Suicide rate on the rise in South Korea
South Korea may make farm chemicals less toxic and install more fences on the tops of tall buildings in order to cut down on the high suicide rate .
Actress Jeong Da-Bin and pop singer Yuni, two high-profile young women with successful careers, were both found hanged in the past few weeks, sparking concern in South Korea, which has the highest suicide rate of all Organisation for Economic Cooperation and Development (OECD) members.
Having seen its suicide rate double in less than a decade, the country will also set up more counseling centers and try to increase awareness of the risks of depression, according to a health official.
"Also as a part of the campaign, we want to remove harmful Internet sites that may encourage suicide as well increase the number of our cyber counseling sites for young people, who favor this type of service," said ministry official Kim Gwon-chul.
In 2004, 24.2 South Korean per 100,000 citizens killed themselves, making suicide the fourth leading cause of death in the country, ahead of traffic accidents.

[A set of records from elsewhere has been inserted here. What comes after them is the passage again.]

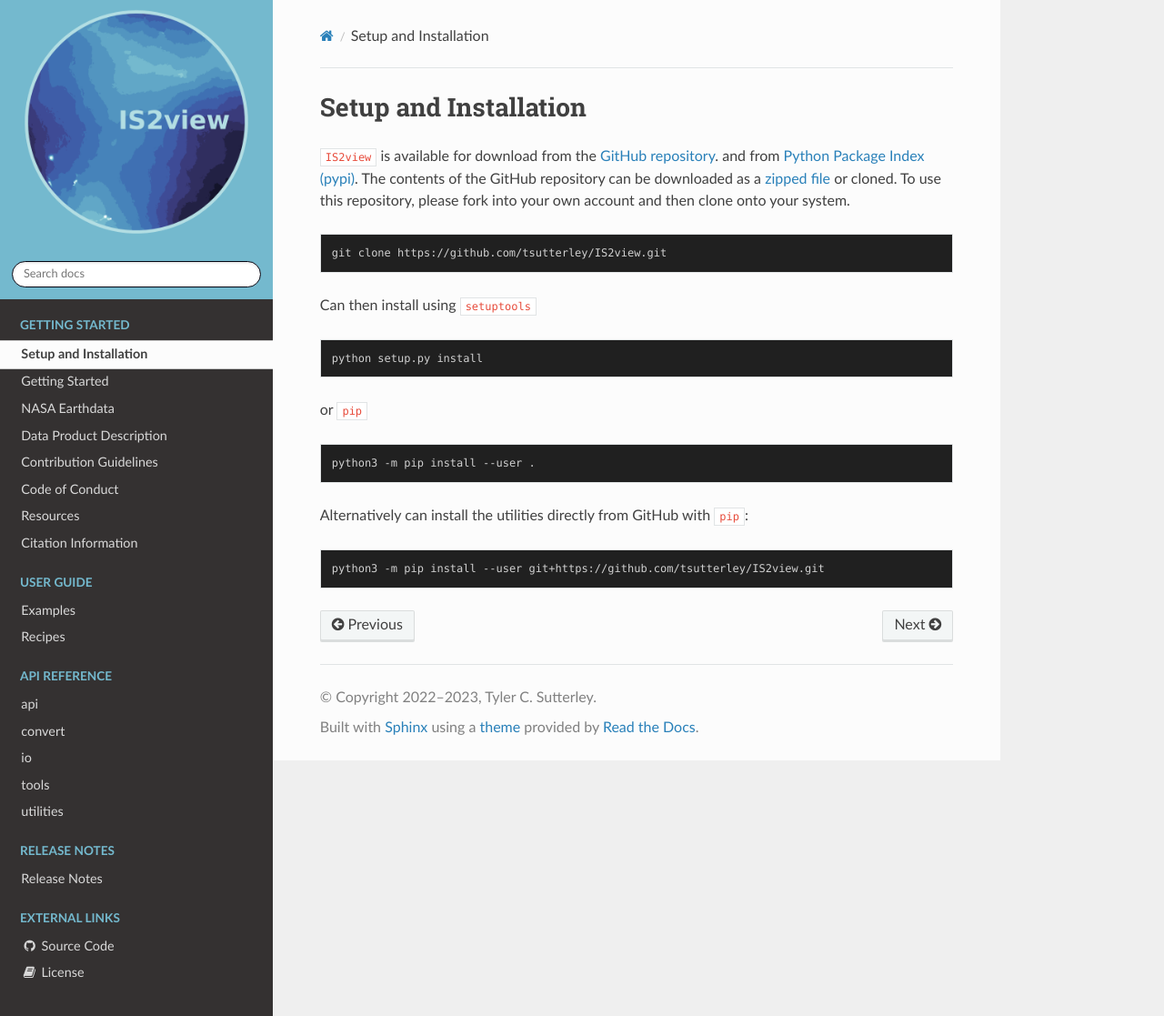
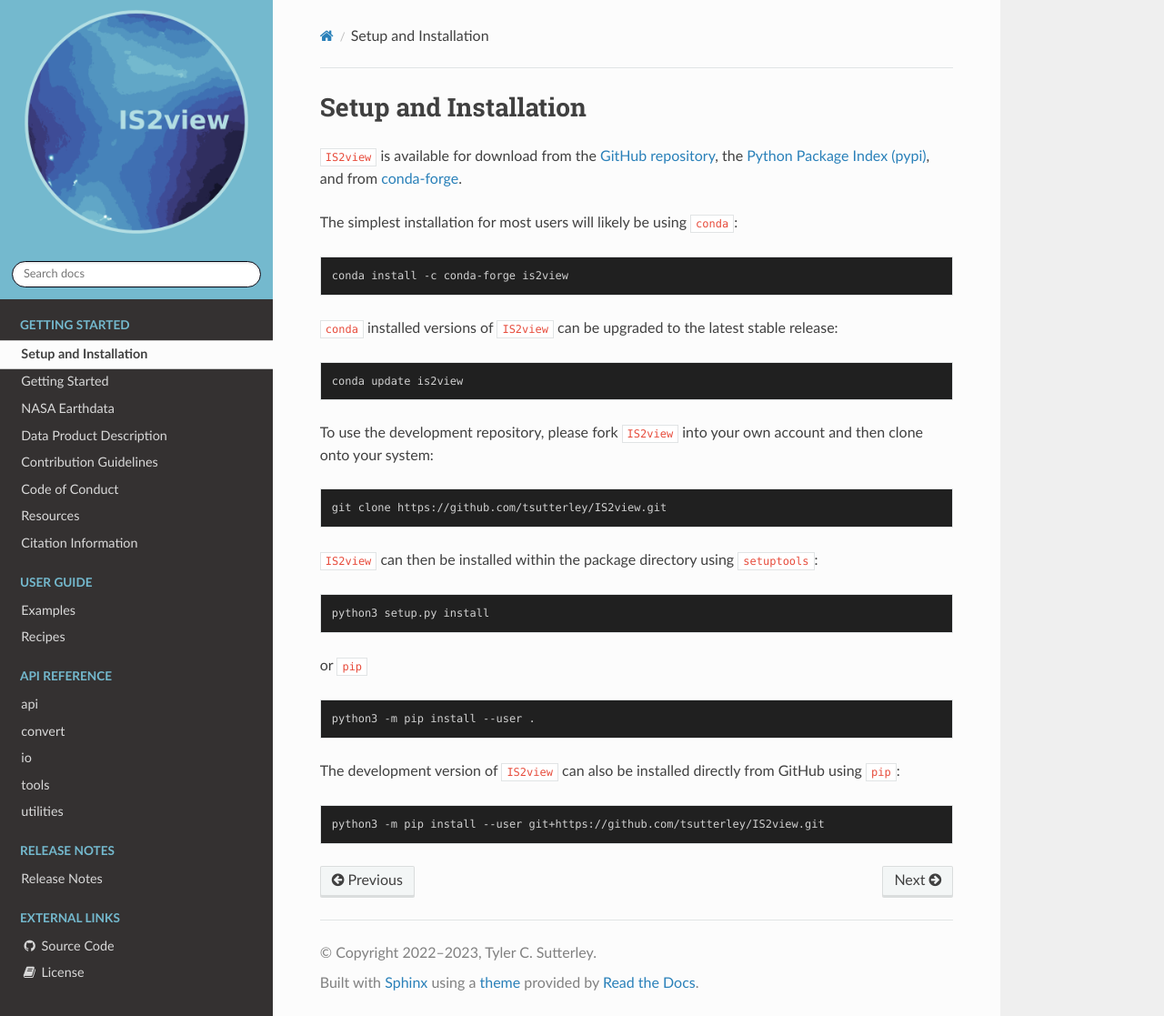
Before and after one commit to tsutterley/IS2view, a Sphinx documentation site: the page built from doc/source/getting_started/Install.rst, in a window 1280 px wide and 1117 px high. Shown: the whole window at 91% size. Built offline with Sphinx 7.4.7 and the Read the Docs theme 2.0.0, drawn with Linux system fonts in a browser that asks for light colours.

```diff
--- a/README.rst
+++ b/README.rst
@@ -5,6 +5,7 @@ IS2view
 |Language|
 |License|
 |PyPI Version|
+|Anaconda-Server|
 |Documentation Status|
 |zenodo|
 
@@ -16,6 +17,9 @@ IS2view
 
 .. |PyPI Version| image:: https://img.shields.io/pypi/v/IS2view.svg
    :target: https://pypi.python.org/pypi/IS2view/
+
+.. |Anaconda-Server| image:: https://img.shields.io/conda/vn/conda-forge/is2view
+   :target: https://anaconda.org/conda-forge/is2view
 
 .. |Documentation Status| image:: https://readthedocs.org/projects/is2view/badge/?version=latest
    :target: https://is2view.readthedocs.io/en/latest/?badge=latest
--- a/doc/source/getting_started/Install.rst
+++ b/doc/source/getting_started/Install.rst
@@ -2,21 +2,33 @@
 Setup and Installation
 ======================
 
-``IS2view`` is available for download from the `GitHub repository <https://github.com/tsutterley/IS2view>`_.
-and from `Python Package Index (pypi) <https://pypi.org/project/IS2view/>`_.
-The contents of the GitHub repository can be downloaded as a
-`zipped file <https://github.com/tsutterley/IS2view/archive/main.zip>`_  or cloned.
-To use this repository, please fork into your own account and then clone onto your system.
+``IS2view`` is available for download from the `GitHub repository <https://github.com/tsutterley/IS2view>`_,
+the `Python Package Index (pypi) <https://pypi.org/project/IS2view/>`_,
+and from `conda-forge <https://anaconda.org/conda-forge/is2view>`_.
+
+The simplest installation for most users will likely be using ``conda``:
+
+.. code-block:: bash
+
+    conda install -c conda-forge is2view
+
+``conda`` installed versions of ``IS2view`` can be upgraded to the latest stable release:
+
+.. code-block:: bash
+
+    conda update is2view
+
+To use the development repository, please fork ``IS2view`` into your own account and then clone onto your system:
 
 .. code-block:: bash
 
     git clone https://github.com/tsutterley/IS2view.git
 
-Can then install using ``setuptools``
+``IS2view`` can then be installed within the package directory using ``setuptools``:
 
 .. code-block:: bash
 
-    python setup.py install
+    python3 setup.py install
 
 or ``pip``
 
@@ -24,7 +36,7 @@ or ``pip``
 
     python3 -m pip install --user .
 
-Alternatively can install the utilities directly from GitHub with ``pip``:
+The development version of ``IS2view`` can also be installed directly from GitHub using ``pip``:
 
 .. code-block:: bash
 
```
Also changed, not shown: doc/source/getting_started/Getting-Started.rst (+27 -7 lines), 4 other files.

There were 12,047 deaths by suicide in 2005.
South Korea's suicide rate is higher than Japan's and about double that in Canada, Norway or the United States, the government said.
One reason behind the increase in suicides may be a widening gap between the haves and the have-nots in South Korea, with poorer citizens more likely to kill themselves than the affluent, according to government data.